Poor Management. Organizations that promote the wrong candidates or do not spend the time and resources to train their managers properly are sowing the seeds of staff discontent. Just because an individual is a talented nurse, doesn’t mean that they can step into a supervisory position with little or no training. Learning to be a good supervisor or manager takes time and training. When asked, many nurses who leave an organization or change positions within an organization, they will point to poor management as a prime reason.
Boredom. For some nurses, every position comes with an expiration date. These are the nurses that are driven to seek out new challenges and often find themselves wondering what it’s like to work in a new specialty or different facility. A good manager or a company with an inclusive, team-based environment can usually find ways to control that “wanderlust” by offering new opportunities or challenges to keep staff engaged and motivated.
Fortunately for nurses, there are many opportunities available. One benefit of working in healthcare is that it is experiencing high-demand and you can make the changes necessary when some of the issues we’ve discussed are happening in your career. If you are feeling the effects of burnout or experiencing more bad days at work than good days, then it is time to consider a change.
This is an important topic for discussion, and we want to hear your thoughts and opinions on the reasons behind high nursing turnover. Share your opinions in the comment section below and tell us why you have changed jobs in the past or why you are considering it now. We would also like you to share stories of what things an employer did or does to keep staff engaged and satisfied. You can also share your stories on our Facebook page.
Disrespect. They don't seem to be teaching respect for others in the classes now days, I was a nurses assistant then a certified nurses assistant for 15 years before going to school to become a LPN. I understand that the LPN is supposed to be on the way out but at this time we are still here, passing meds, doing dressing changes, taking off orders, doing IVs, feeding tubes, foleys and trying to give to our patients and employers with very little thanks, but when did it become ok for a nurses assistant to treat the nurse who they work under as an underling? Its bad enough that we are treated like that by RNs, DONs, and administrators but by the people who are supposed to be helping us care for our patients? I have been treated badly many places but I stayed because I had CNAs that knew the job, didn't take short cuts, didn't treat people like they were stupid or interfereing. Not so with the latest group of CNAs and I asked a large group of CNAs if they are taught that their direct supervisor is the nurse they work with, they said no they didn't know that. When did that change? I'm leaving my current position because of the attitude of the CNAs and the feeling I'm nothing to them and to the administrator.
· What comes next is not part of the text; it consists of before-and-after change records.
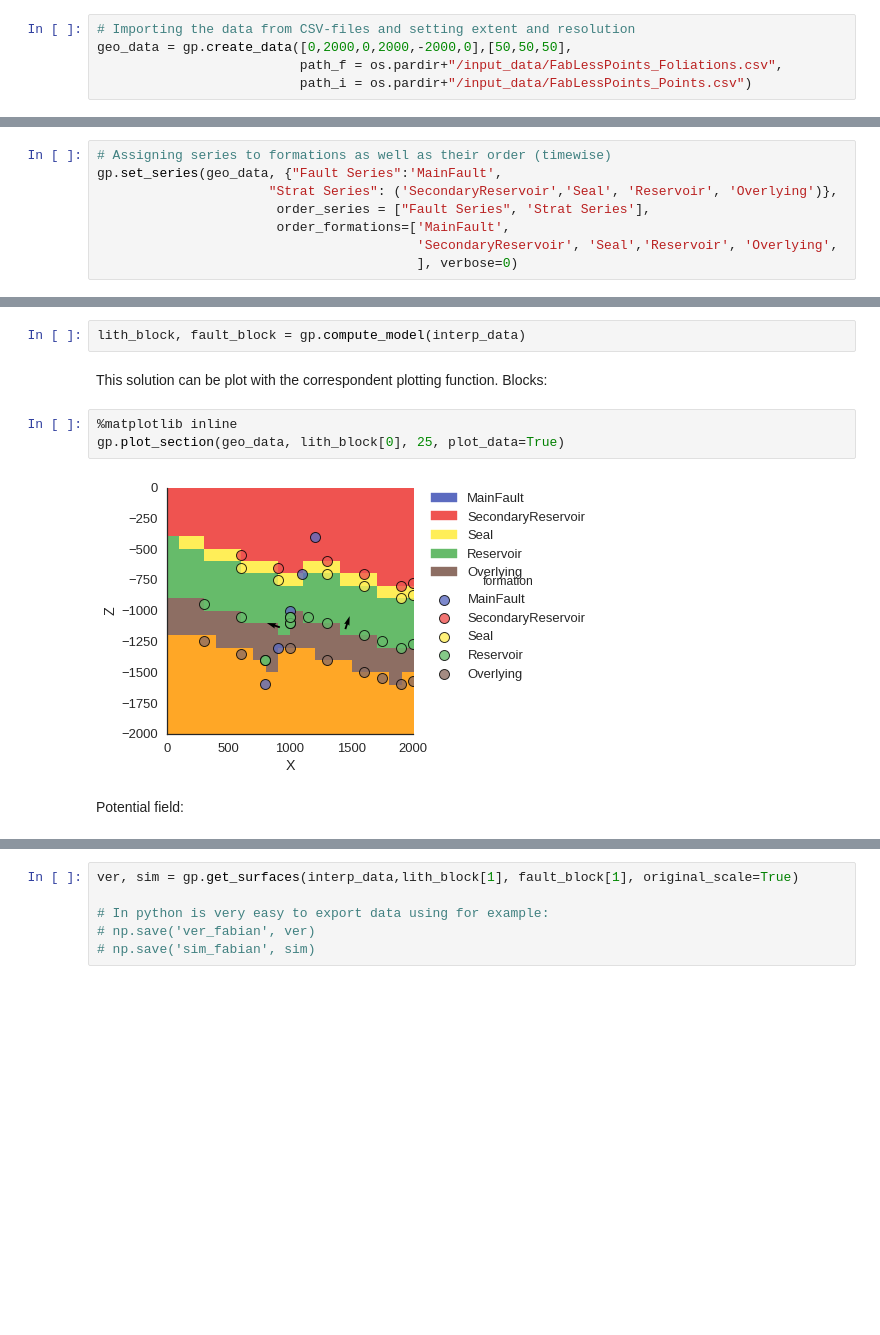
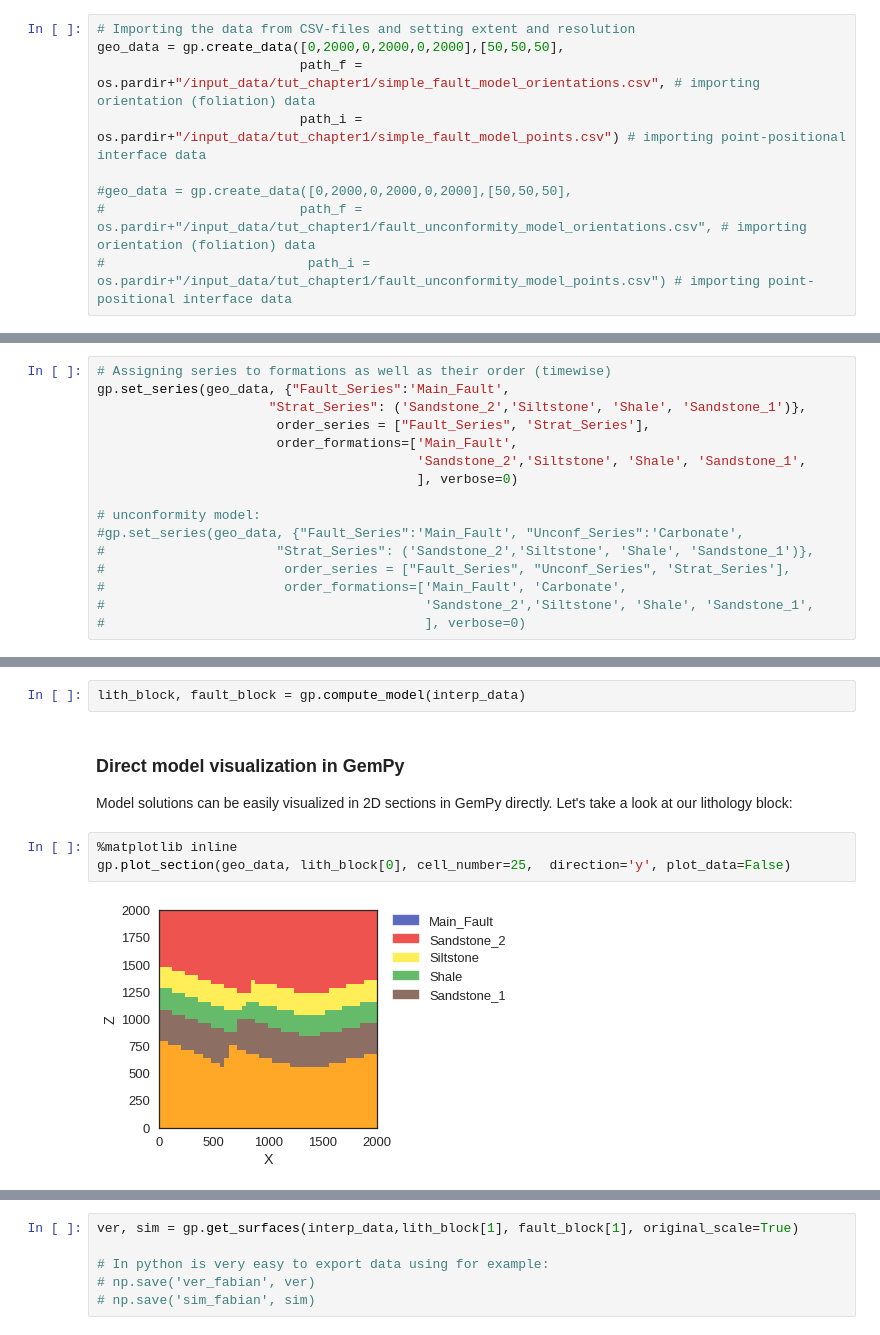
Before and after one commit to gempy-project/gempy, a Jupyter notebook: Tutorial/ch1.ipynb, the cells around one changed output, grey strips where cells are left out. Saved outputs shown, nothing was run; the diff lists cells and outputs as text; blank space fills up the shorter version.

Commit message:
Improved chapter 1, started theory chapter

```diff
--- a/Tutorial/ch1.ipynb
+++ b/Tutorial/ch1.ipynb
@@ -32,6 +58,10 @@ As we generate our InputData from CSV-files, we also have to define our model's
 # %%
 # Importing the data from CSV-files and setting extent and resolution
-geo_data = gp.create_data([0,2000,0,2000,-2000,0],[50,50,50],
-                          path_f = os.pardir+"/input_data/FabLessPoints_Foliations.csv",
-                          path_i = os.pardir+"/input_data/FabLessPoints_Points.csv")
+geo_data = gp.create_data([0,2000,0,2000,0,2000],[50,50,50],
+                          path_f = os.pardir+"/input_data/tut_chapter1/simple_fault_model_orientations.csv", # importing orientation (foliation) data
+                          path_i = os.pardir+"/input_data/tut_chapter1/simple_fault_model_points.csv") # importing point-positional interface data
+
+#geo_data = gp.create_data([0,2000,0,2000,0,2000],[50,50,50],
+#                         path_f = os.pardir+"/input_data/tut_chapter1/fault_unconformity_model_orientations.csv", # importing orientation (foliation) data
+#                          path_i = os.pardir+"/input_data/tut_chapter1/fault_unconformity_model_points.csv") # importing point-positional interface data
 # %% [markdown]
@@ -74,9 +104,17 @@ Our example model comprises four main layers (plus an underlying basement that i
-# %%
-# Assigning series to formations as well as their order (timewise)
-gp.set_series(geo_data, {"Fault Series":'MainFault',
-                      "Strat Series": ('SecondaryReservoir','Seal', 'Reservoir', 'Overlying')},
-                       order_series = ["Fault Series", 'Strat Series'],
-                       order_formations=['MainFault',
-                                         'SecondaryReservoir', 'Seal','Reservoir', 'Overlying',
-                                         ], verbose=0)
+# %%
+# Assigning series to formations as well as their order (timewise)
+gp.set_series(geo_data, {"Fault_Series":'Main_Fault',
+                      "Strat_Series": ('Sandstone_2','Siltstone', 'Shale', 'Sandstone_1')},
+                       order_series = ["Fault_Series", 'Strat_Series'],
+                       order_formations=['Main_Fault',
+                                         'Sandstone_2','Siltstone', 'Shale', 'Sandstone_1',
+                                         ], verbose=0)
+
+# unconformity model:
+#gp.set_series(geo_data, {"Fault_Series":'Main_Fault', "Unconf_Series":'Carbonate',
+#                      "Strat_Series": ('Sandstone_2','Siltstone', 'Shale', 'Sandstone_1')},
+#                       order_series = ["Fault_Series", "Unconf_Series", 'Strat_Series'],
+#                       order_formations=['Main_Fault', 'Carbonate',
+#                                         'Sandstone_2','Siltstone', 'Shale', 'Sandstone_1',
+#                                         ], verbose=0)
 # %% [markdown]
@@ -210,11 +245,11 @@ At this point, we have all what we need to compute our model. By default everyti
 # %%
 lith_block, fault_block = gp.compute_model(interp_data)
-# %% [markdown]
-This solution can be plot with the correspondent plotting function. Blocks:
+# %% [markdown]
+### Direct model visualization in GemPy
+
+Model solutions can be easily visualized in 2D sections in GemPy directly. Let's take a look at our lithology block:
 # %%
 %matplotlib inline
-gp.plot_section(geo_data, lith_block[0], 25, plot_data=True)
+gp.plot_section(geo_data, lith_block[0], cell_number=25,  direction='y', plot_data=False)
 # %% [output]
-[figure, old version]
+[figure, new version]
-# %% [markdown]
-Potential field:
```
Also changed, not shown: parts of 43 cells of this notebook, 14 other files.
I have experiencd alot of racism and little to no respect or teamwork from co workers. They only offer causian Nurses a chance to advance to a new position and pay them higher rates. NURSE to patient ratio is extremely high to the point of burn out ,stress and health issues. Poor management and leadership skills by Supervisors who make decision from a personal and not professional stand point. I Have worked with some awesome Nurses and We feel all alone.
Seasones Nurse Experience not valued or recognized. Nursing is a series of building blocks of experience. Typically all nurses start out on Med Surg to gain experience then explore other areas of nursing. Either they are trying to find a specialty or continue building upon the latest experience,but when years of experience seems non existent to employers amd agencies makes me wanna consider a career change. Demands of higher education doesnt make it better. School isnt an option for some. What happened to experience is the Best Teacher?..